The Pope’s détente with the Muslim world

No Muslims have complained about the Pope on his trip to the Middle East. Is he cunning or just very, very smart?
Michael Cook | May 14 2009 | comment  

The Pope at the Dome of the Rock mosqueEvery day there's a different spin on Pope Benedict XVI's trip to the Middle East: Pope Not Sorry Enough for Holocaust, Pope Not Angry Enough Over Gaza, Pope's Past Becomes PR Blunder, Pope Supports Palestinian State... But the media has overlooked one of the most significant achievements of his trip -- détente with the Islamic world.

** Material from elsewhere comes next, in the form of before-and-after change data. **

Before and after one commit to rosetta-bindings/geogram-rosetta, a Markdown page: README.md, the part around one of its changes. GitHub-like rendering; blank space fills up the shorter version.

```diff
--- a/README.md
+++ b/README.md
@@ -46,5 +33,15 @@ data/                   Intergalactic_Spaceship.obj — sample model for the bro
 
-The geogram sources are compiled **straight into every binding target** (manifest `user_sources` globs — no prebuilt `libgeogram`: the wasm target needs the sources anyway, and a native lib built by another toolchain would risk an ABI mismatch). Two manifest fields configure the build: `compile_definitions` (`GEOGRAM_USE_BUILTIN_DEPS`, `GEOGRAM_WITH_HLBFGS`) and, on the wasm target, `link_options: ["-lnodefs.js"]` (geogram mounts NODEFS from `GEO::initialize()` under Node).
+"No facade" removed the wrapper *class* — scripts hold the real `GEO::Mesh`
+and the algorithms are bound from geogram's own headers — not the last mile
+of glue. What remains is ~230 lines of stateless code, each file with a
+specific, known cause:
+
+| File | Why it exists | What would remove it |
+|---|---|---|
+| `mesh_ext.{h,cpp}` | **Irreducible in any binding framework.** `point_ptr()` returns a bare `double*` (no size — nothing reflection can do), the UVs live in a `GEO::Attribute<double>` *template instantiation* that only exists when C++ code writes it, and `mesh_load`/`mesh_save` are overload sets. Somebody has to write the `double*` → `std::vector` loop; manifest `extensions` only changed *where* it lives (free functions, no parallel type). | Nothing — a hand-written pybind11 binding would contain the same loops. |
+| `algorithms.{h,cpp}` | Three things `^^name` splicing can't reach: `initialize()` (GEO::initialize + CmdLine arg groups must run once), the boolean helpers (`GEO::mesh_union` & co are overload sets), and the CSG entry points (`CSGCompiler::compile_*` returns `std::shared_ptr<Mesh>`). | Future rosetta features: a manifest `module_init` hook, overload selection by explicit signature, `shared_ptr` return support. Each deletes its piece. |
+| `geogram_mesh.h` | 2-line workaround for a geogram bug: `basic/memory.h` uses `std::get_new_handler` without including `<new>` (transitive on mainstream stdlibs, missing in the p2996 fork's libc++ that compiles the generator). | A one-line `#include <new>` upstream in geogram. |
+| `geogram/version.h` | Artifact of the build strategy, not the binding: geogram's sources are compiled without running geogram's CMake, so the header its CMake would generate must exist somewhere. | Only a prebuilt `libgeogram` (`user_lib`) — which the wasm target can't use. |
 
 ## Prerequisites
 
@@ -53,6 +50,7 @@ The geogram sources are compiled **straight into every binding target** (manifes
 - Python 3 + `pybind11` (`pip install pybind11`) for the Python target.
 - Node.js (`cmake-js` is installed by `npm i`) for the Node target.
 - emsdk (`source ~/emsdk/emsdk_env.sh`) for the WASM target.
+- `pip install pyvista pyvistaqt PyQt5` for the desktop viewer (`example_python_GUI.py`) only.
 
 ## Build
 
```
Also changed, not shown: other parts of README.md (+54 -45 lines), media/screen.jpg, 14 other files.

Two years ago Muslims erupted when the Pope quoted a thoroughly obscure Byzantine prince's assessment of Islam in a speech at Regensburg, in Germany. A leader of the Muslim Brotherhood said at the time that the remarks "pour oil on the fire and ignite the wrath of the whole Islamic world to prove the claims of enmity of politicians and religious men in the West to whatever is Islamic."

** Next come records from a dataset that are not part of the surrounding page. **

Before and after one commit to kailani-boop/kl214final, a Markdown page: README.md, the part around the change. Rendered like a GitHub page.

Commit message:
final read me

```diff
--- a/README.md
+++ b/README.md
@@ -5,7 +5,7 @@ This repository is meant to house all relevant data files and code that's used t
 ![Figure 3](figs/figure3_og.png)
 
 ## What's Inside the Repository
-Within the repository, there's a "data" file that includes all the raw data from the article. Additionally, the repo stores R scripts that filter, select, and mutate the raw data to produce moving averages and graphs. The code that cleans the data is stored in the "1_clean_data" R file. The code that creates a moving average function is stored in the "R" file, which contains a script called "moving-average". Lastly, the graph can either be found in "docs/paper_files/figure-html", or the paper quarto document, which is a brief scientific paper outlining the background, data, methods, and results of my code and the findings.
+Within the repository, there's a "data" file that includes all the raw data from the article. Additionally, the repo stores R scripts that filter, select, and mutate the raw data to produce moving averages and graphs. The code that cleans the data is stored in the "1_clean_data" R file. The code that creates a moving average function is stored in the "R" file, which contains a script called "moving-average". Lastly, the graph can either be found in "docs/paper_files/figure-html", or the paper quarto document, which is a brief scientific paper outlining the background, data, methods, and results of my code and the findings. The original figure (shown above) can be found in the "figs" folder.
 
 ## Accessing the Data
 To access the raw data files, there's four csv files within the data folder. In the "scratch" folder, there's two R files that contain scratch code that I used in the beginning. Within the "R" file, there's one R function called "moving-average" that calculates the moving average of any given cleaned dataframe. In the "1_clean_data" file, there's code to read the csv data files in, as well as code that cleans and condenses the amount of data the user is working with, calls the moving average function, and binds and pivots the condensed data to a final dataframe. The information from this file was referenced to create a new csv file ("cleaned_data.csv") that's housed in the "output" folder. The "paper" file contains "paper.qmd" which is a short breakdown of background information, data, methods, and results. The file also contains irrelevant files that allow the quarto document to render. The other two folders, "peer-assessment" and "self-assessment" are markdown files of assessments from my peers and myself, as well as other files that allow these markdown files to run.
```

But on this trip Benedict has given a speech in a mosque, addressed Muslim leaders and taken off his shoes to piously visit the Dome of the Rock mosque, the third holiest in the Islamic world.  After a few tutorials in tact, he seems to have watered down his message to Muslims to make it soothing and inoffensive.

Well, actually he hasn't. Not a bit of it. In fact, he has almost photocopied his Regensburg speech after swabbing the inflammatory bits with liquid paper. Benedict XVI is proving to be a master of long-term public relations for the Catholic Church. Despite all the protest from Muslims (most of whom never read the Regensburg speech anyway), he hasn't budged one inch.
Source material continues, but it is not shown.